**Task directions**:
Look for the word "ISSWHR" in the data below, and copy every line that holds it.

**Revision tracking records**:
********

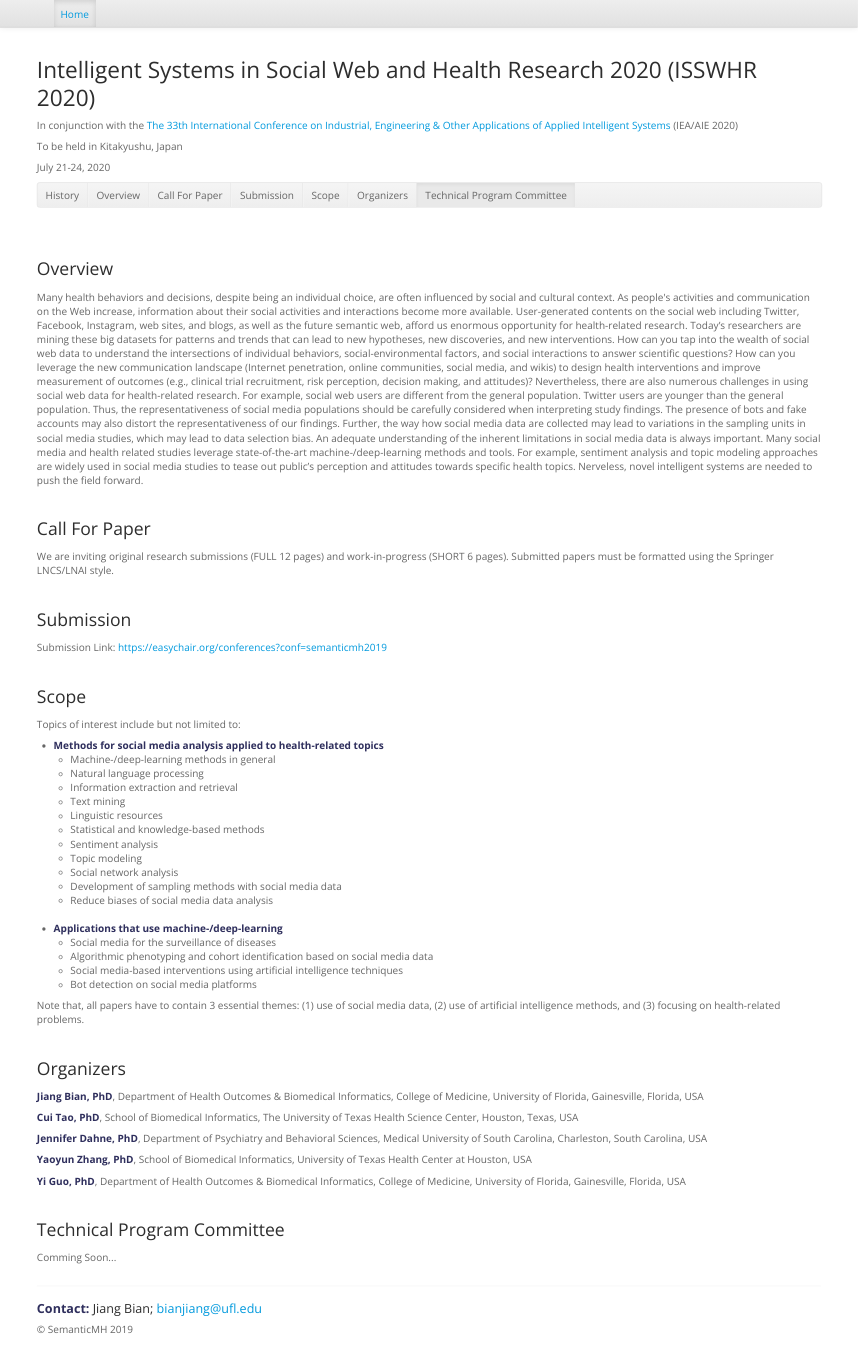
Repository: bianjiang/semantics-powered.org
Page: ISSWHR-2020/index.html
The author's editor kept a copy of each file at every save. The page is drawn from the files as they stood at one save, then again after the next save.
The browser window is 1280 px wide. The pictures show the whole page, at 67% of full size.
Some web libraries are served in a nearby version.

Above is the page before, as saved 2019-10-26 17:03:36.
Console error (its wording comes from the project's code and is left out).

### ISSWHR-2020/index.html
<!DOCTYPE html>
<!--[if lt IE 7]>      <html class="no-js lt-ie9 lt-ie8 lt-ie7"> <![endif]-->
<!--[if IE 7]>         <html class="no-js lt-ie9 lt-ie8"> <![endif]-->
<!--[if IE 8]>         <html class="no-js lt-ie9"> <![endif]-->
<!--[if gt IE 8]><!-->
<html class="no-js">
<!--<![endif]-->

<head>
  <meta charset="utf-8">
  <meta http-equiv="X-UA-Compatible" content="IE=edge,chrome=1">
  <title></title>
  <meta name="description" content="">
  <meta name="viewport" content="width=device-width">

  <link rel="stylesheet" href="css/bootstrap.min.css">
  <style>
    body {
      padding-top: 60px;
      padding-bottom: 40px;
    }
  </style>
  <link rel="stylesheet" href="css/bootstrap-responsive.min.css">
  <link rel="stylesheet" href="css/main.css">

  <script src="js/vendor/modernizr-2.6.2-respond-1.1.0.min.js"></script>
</head>

<body class="preview" id="top" data-spy="scroll" data-target=".subnav" data-offset="80">
  <!--[if lt IE 7]>
            <p class="chromeframe">You are using an <strong>outdated</strong> browser. Please <a href="http://browsehappy.com/">upgrade your browser</a> or <a href="http://www.google.com/chromeframe/?redirect=true">activate Google Chrome Frame</a> to improve your experience.</p>
        <![endif]-->

  <!-- This code is taken from http://twitter.github.com/bootstrap/examples/hero.html -->

  <div class="navbar navbar-fixed-top">
    <div class="navbar-inner">
      <div class="container">

        <a class="btn btn-navbar" data-toggle="collapse" data-target=".nav-collapse">
                        <span class="icon-bar"></span>
                        <span class="icon-bar"></span>
                        <span class="icon-bar"></span>
                    </a>
        <a class="brand" href="#">&nbsp;</a>
        <div class="nav-collapse collapse">
          <ul class="nav">
            <li class="active"><a href="#">Home</a></li>
            <!--
                            <li><a href="#aboutxx">About</a></li>
                            <li><a href="#contact">Contact</a></li>
                            -->
          </ul>
        </div>

      </div>

    </div>
  </div>

  <div class="container">

    <!-- Main hero unit for a primary marketing message or call to action -->
    <!--
            <div class="hero-unit">
                <h1>Hello, world!</h1>
                <p>This is a template for a simple marketing or informational website. It includes a large callout called the hero unit and three supporting pieces of content. Use it as a starting point to create something more unique.</p>
                <p><a class="btn btn-primary btn-large">Learn more &raquo;</a></p>
            </div>
            -->
    <!-- Masthead
================================================== -->
    <header class="jumbotron subhead" id="overview">
      <div class="row">
        <div class="span12">
          <br/>
          <h2>Intelligent Systems in Social Web and Health Research 2020 (ISSWHR 2020)</h2>
          <p>In conjunction with the <a href="https://jsasaki3.wixsite.com/ieaaie2020" target="_blank">The 33th International Conference on Industrial, Engineering & Other Applications of Applied Intelligent Systems</a> (IEA/AIE 2020)</p>
          <p>To be held in Kitakyushu, Japan</p>
          <p>July 21-24, 2020</p>
        </div>
        <div class="span6">
          <!--
      <div class="bsa well">
          <div id="bsap_1277971" class="bsarocks bsap_c466df00a3cd5ee8568b5c4983b6bb19"></div>
      </div>
    -->
        </div>
      </div>
      <div class="subnav">
        <ul class="nav nav-pills">
          <li><a href="#history">History</a></li>
          <li><a href="#overview">Overview</a></li>
          <!-- <li><a href="#audience">Audience</a></li> -->
          <li><a href="#callforpaper">Call For Paper</a></li>
          <li><a href="#submissions">Submission</a></li>
          <!-- <li><a href="#rational">Rational</a></li>
          <li><a href="#workshopstructure">Workshop Structure</a></li> -->
          <!-- <li><a href="#publicity">Publicity</a></li> -->
          <li><a href="#scope">Scope</a></li>
          <li><a href="#organizers">Organizers</a></li>
          <li><a href="#techprogcom">Technical Program Committee</a></li>
        </ul>
      </div>
    </header>

    <!-- <section id="History">
      <div class="row">
        <div class="span12">
          <h3>History</h3>
          <p>The 1st International Workshop on the Semantics of Mental Health (SemanticMH 2018) was successfully organized and hosted in conjunction with the sixth IEEE International Conference on Healthcare Informatics (ICHI 2018) on June 7th, 2018 in New York City, NY, USA.  Overall, we received 7 high quality submissions and we accepted 6 of them.  The accepted papers were published in the IEEE ICHI 2018 workshop proceedings; and we invited the authors of these 6 accepted papers to submit an extended journal version to a special issue (“Special Issue: Semantics of Mental Health”) in the Health Informatics Journal (IF 3.021).
           All authors presented their work in ICHI 2018; and we have invited two keynote speakers (i.e., Drs. Jessie Tenenbaum and Piper Ranallo) from the Mental Health Informatics Working Group (WG) of the American Medical Informatics Association (AMIA) to present a report from the WG titled, “Mental Health Informatics and Knowledge Representation.”  Overall, SemanticsMH 2018 was highly successful and facilitated the exchange of scholar ideas from a group of interdisciplinary researches.
        </p>
        </div>
      </div>
    </section> -->

    <section id="overview">
      <div class="row">
        <div class="span12">
          <h3>Overview</h3>
          <p>Many health behaviors and decisions, despite being an individual choice, are often influenced by social and cultural context.  As people's activities and communication on the Web increase, information about their social activities and interactions become more available.  User-generated contents on the social web including Twitter, Facebook, Instagram, web sites, and blogs, as well as the future semantic web, afford us enormous opportunity for health-related research.  Today’s researchers are mining these big datasets for patterns and trends that can lead to new hypotheses, new discoveries, and new interventions.  How can you tap into the wealth of social web data to understand the intersections of individual behaviors, social-environmental factors, and social interactions to answer scientific questions?  How can you leverage the new communication landscape (Internet penetration, online communities, social media, and wikis) to design health interventions and improve measurement of outcomes (e.g., clinical trial recruitment, risk perception, decision making, and attitudes)?

            Nevertheless, there are also numerous challenges in using social web data for health-related research.  For example, social web users are different from the general population.  Twitter users are younger than the general population.  Thus, the representativeness of social media populations should be carefully considered when interpreting study findings.  The presence of bots and fake accounts may also distort the representativeness of our findings.  Further, the way how social media data are collected may lead to variations in the sampling units in social media studies, which may lead to data selection bias.  An adequate understanding of the inherent limitations in social media data is always important.

            Many social media and health related studies leverage state-of-the-art machine-/deep-learning methods and tools.  For example, sentiment analysis and topic modeling approaches are widely used in social media studies to tease out public’s perception and attitudes towards specific health topics.  Nerveless, novel intelligent systems are needed to push the field forward.
            </p>
        </div>
      </div>
    </section>

    <!-- <section id="audience">
      <div class="row">
        <div class="span12">
          <h3>Audience</h3>
          <p>The goal of this workshop is to bring experts in the field of natural language processing, knowledge representation, knowledge management, and health data analytics to discuss innovative analytical methods, applications, and tools to address problems in mental health.
        </p>
        </div>
      </div>
    </section> -->

    <section id="callforpaper">
      <div class="row">
        <div class="span12">
          <h3>Call For Paper</h3>
          <p>We are inviting original research submissions (FULL 12 pages) and work-in-progress (SHORT 6 pages).  Submitted papers must be formatted using the Springer LNCS/LNAI style.</p>
        </div>
      </div>
    </section>

    <section id="submissions">
      <div class="row">
        <div class="span12">
          <h3>Submission</h3>
          <p>Submission Link: <a href="https://easychair.org/conferences?conf=semanticmh2019" target="_blank">https://easychair.org/conferences?conf=semanticmh2019</a></p>
        </div>
      </div>
    </section>
    <!-- <section id="rational">
      <div class="row">
        <div class="span12">
          <h3>Rational</h3>
          <p>Our proposed workshop aims to provide an international platform for the researchers and scientists in the mental health communities to demonstrate research progresses, share ideas, address questions, and promote collaborations for better representation and analysis of mental health-related terminologies and clinical and research data.
        </p>
        </div>
      </div>
    </section> -->

    <!-- <section id="workshopstructure">
      <div class="row">
        <div class="span12">
          <h3>Workshop Structure</h3>
          <p>We propose a half-day SemanticMH workshop for this year. We will arrange 3 hours for paper presentations and 1 hour for extensive discussions. Different sessions will be arranged based on the topics of presentations. Depending on the number of papers accepted for presentation, each paper presentation will be restricted to 10-25 minutes for a full-length paper, and 5-15 minutes for a short-length paper. All the papers will be submitted and handled through EasyChair and go through peer reviews by at least two reviewers. After the full papers are accepted, we will work with the Health Informatics editors and reviewers to decide which papers will be formally invited for extension to be included in a thematic series in the Health Informatics journal.
        </p>
        </div>
      </div>
    </section>


    <section id="publicity">
      <div class="row">
        <div class="span12">
          <h3>Publicity</h3>
          <p>Various methods will be used for advertisement, including: (i) posting in email mailing lists and through private emails; (ii) creating a workshop discussion email list address and using it for sharing news and posting, (iii) posting in influential websites, (iv) phone calls to colleagues and friends who may be interested, (v) generating a workshop website dedicated to this event, and inviting potential attendees to visit, and (vi) generating a social networking website in LinkedIn to attract public attention, participation, and discussion. The main difference between the workshop website and the LinkedIn website will be that the workshop website is dedicated for posting the workshop information, and the LinkedIn website is used for social networking.
        </p>
        </div>
      </div>
    </section> -->

    <section id="scope">

      <div class="row">
        <div class="span12">
          <h3>Scope</h3>
          <p>Topics of interest include but not limited to:</p>
          <ul>
            <li>
              <b>Methods for social media analysis applied to health-related topics</b>
              <ul>
                <li>Machine-/deep-learning methods in general</li>
                <li>Natural language processing</li>
                <li>Information extraction and retrieval</li>
                <li>Text mining</li>
                <li>Linguistic resources</li>
                <li>Statistical and knowledge-based methods</li>
                <li>Sentiment analysis</li>
                <li>Topic modeling</li>
                <li>Social network analysis</li>
                <li>Development of sampling methods with social media data</li>
                <li>Reduce biases of social media data analysis</li>
              </ul>
            </li>
            <br>
            <li>
              <b>Applications that use machine-/deep-learning</b>
              <ul>
                <li>Social media for the surveillance of diseases</li>
                <li>Algorithmic phenotyping and cohort identification based on social media data</li>
                <li>Social media-based interventions using artificial intelligence techniques</li>
                <li>Bot detection on social media platforms</li>
              </ul>
            </li>
          </ul>
          <p>Note that, all papers have to contain 3 essential themes: (1) use of social media data, (2) use of artificial intelligence methods, and (3) focusing on health-related problems.</p>
        </div>
      </div>
    </section>

    <section id="organizers">
      <div class="row">
        <div class="span12">
          <h3>Organizers</h3>
          <p><b>Jiang Bian, PhD</b>, Department of Health Outcomes & Biomedical Informatics, College of Medicine, University of Florida, Gainesville, Florida, USA</p>
          <p><b>Cui Tao, PhD</b>, School of Biomedical Informatics, The University of Texas Health Science Center, Houston, Texas, USA</p>
          <p><b>Jennifer Dahne, PhD</b>, Department of Psychiatry and Behavioral Sciences, Medical University of South Carolina, Charleston, South Carolina, USA</p>
          <p><b>Yaoyun Zhang, PhD</b>, School of Biomedical Informatics, University of Texas Health Center at Houston, USA</p></p>
          <p><b>Yi Guo, PhD</b>, Department of Health Outcomes & Biomedical Informatics, College of Medicine, University of Florida, Gainesville, Florida, USA</p></p>
        </div>
      </div>
    </section>

    <section id="techprogcom">
      <div class="row">
        <div class="span12">
          <h3>Technical Program Committee</h3>
          <p>Comming Soon...</p>
        </div>
      </div>
    </section>
    <hr>
    <h4><b>Contact:</b> Jiang Bian; <a href="mailto:bianjiang@ufl.edu">bianjiang@ufl.edu</a></h4>
    <footer>
      <p>&copy; SemanticMH 2019</p>
    </footer>

  </div>
  <!-- /container -->

  <script src="//ajax.googleapis.com/ajax/libs/jquery/1.9.1/jquery.min.js"></script>
  <script>
    window.jQuery || document.write('<script src="js/vendor/jquery-1.9.1.min.js"><\/script>')
  </script>

  <script src="js/vendor/bootstrap.min.js"></script>

  <script src="js/plugins.js"></script>
  <script src="js/main.js"></script>
  <script>
      (function (i, s, o, g, r, a, m) {
i['GoogleAnalyticsObject'] = r; i[r] = i[r] || function () {
        (i[r].q = i[r].q || []).push(arguments)
      }, i[r].l = 1 * new Date(); a = s.createElement(o),
        m = s.getElementsByTagName(o)[0]; a.async = 1; a.src = g; m.parentNode.insertBefore(a, m)
      })(window, document, 'script', 'https://www.google-analytics.com/analytics.js', 'ga');

    ga('create', 'UA-50982144-4', 'auto');
    ga('send', 'pageview');
  </script>
</body>

</html>

Loaded but not shown: ISSWHR-2020/css/bootstrap.min.css (library); ISSWHR-2020/css/bootstrap-responsive.min.css (library); ISSWHR-2020/js/vendor/modernizr-2.6.2-respond-1.1.0.min.js (library); ISSWHR-2020/js/vendor/bootstrap.min.js (library); ISSWHR-2020/js/main.js (95 lines, source omitted); ISSWHR-2020/js/plugins.js (24 lines, source omitted); ISSWHR-2020/css/main.css (463 lines, source omitted)

After the next save:
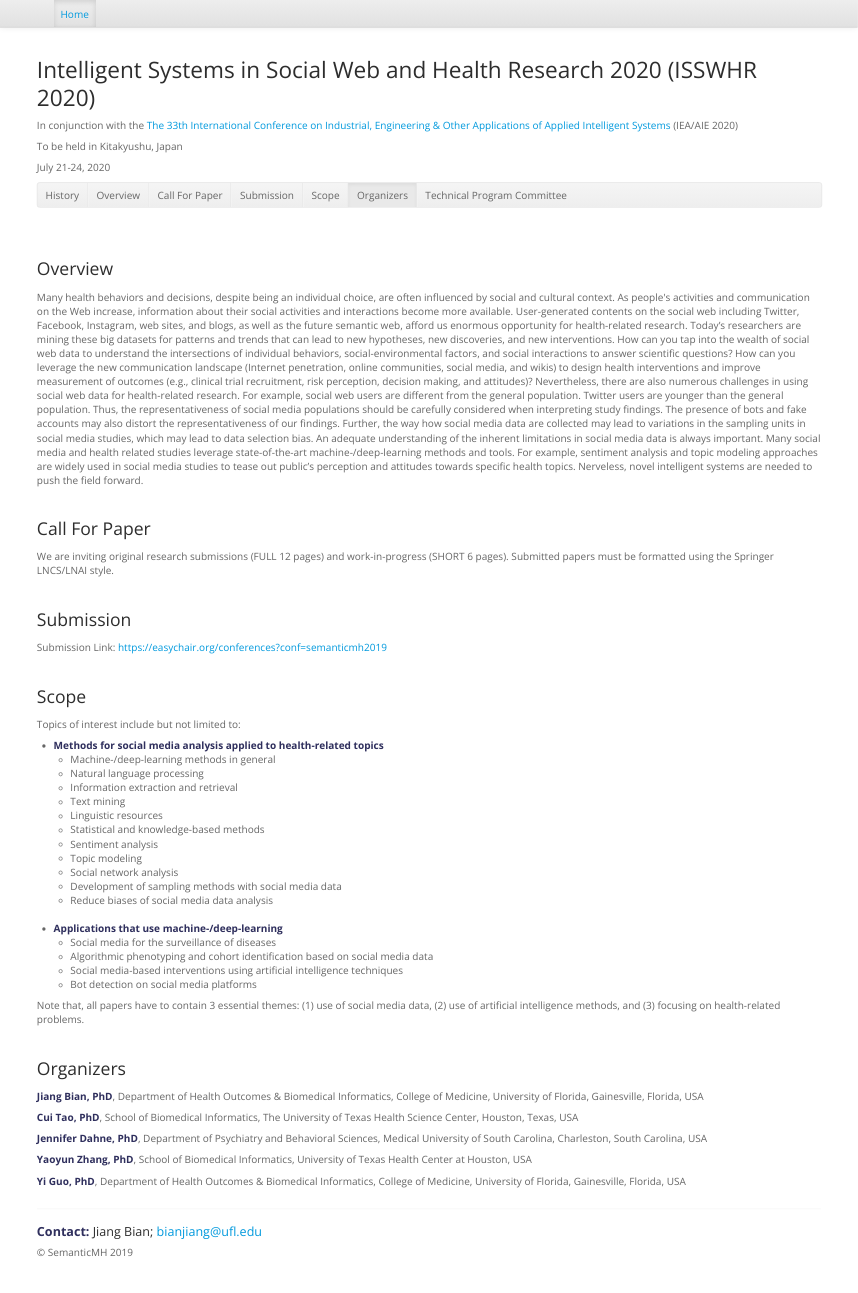
Saved 11 s later.
--- a/ISSWHR-2020/index.html
+++ b/ISSWHR-2020/index.html
@@ -239,14 +239,14 @@
       </div>
     </section>
 
-    <section id="techprogcom">
+    <!-- <section id="techprogcom">
       <div class="row">
         <div class="span12">
           <h3>Technical Program Committee</h3>
           <p>Comming Soon...</p>
         </div>
       </div>
-    </section>
+    </section> -->
     <hr>
     <h4><b>Contact:</b> Jiang Bian; <a href="mailto:bianjiang@ufl.edu">bianjiang@ufl.edu</a></h4>
     <footer>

********

**Exercise result**:
Page: ISSWHR-2020/index.html
### ISSWHR-2020/index.html
          <h2>Intelligent Systems in Social Web and Health Research 2020 (ISSWHR 2020)</h2>
Loaded but not shown: ISSWHR-2020/css/bootstrap.min.css (library); ISSWHR-2020/css/bootstrap-responsive.min.css (library); ISSWHR-2020/js/vendor/modernizr-2.6.2-respond-1.1.0.min.js (library); ISSWHR-2020/js/vendor/bootstrap.min.js (library); ISSWHR-2020/js/main.js (95 lines, source omitted); ISSWHR-2020/js/plugins.js (24 lines, source omitted); ISSWHR-2020/css/main.css (463 lines, source omitted)
--- a/ISSWHR-2020/index.html
+++ b/ISSWHR-2020/index.html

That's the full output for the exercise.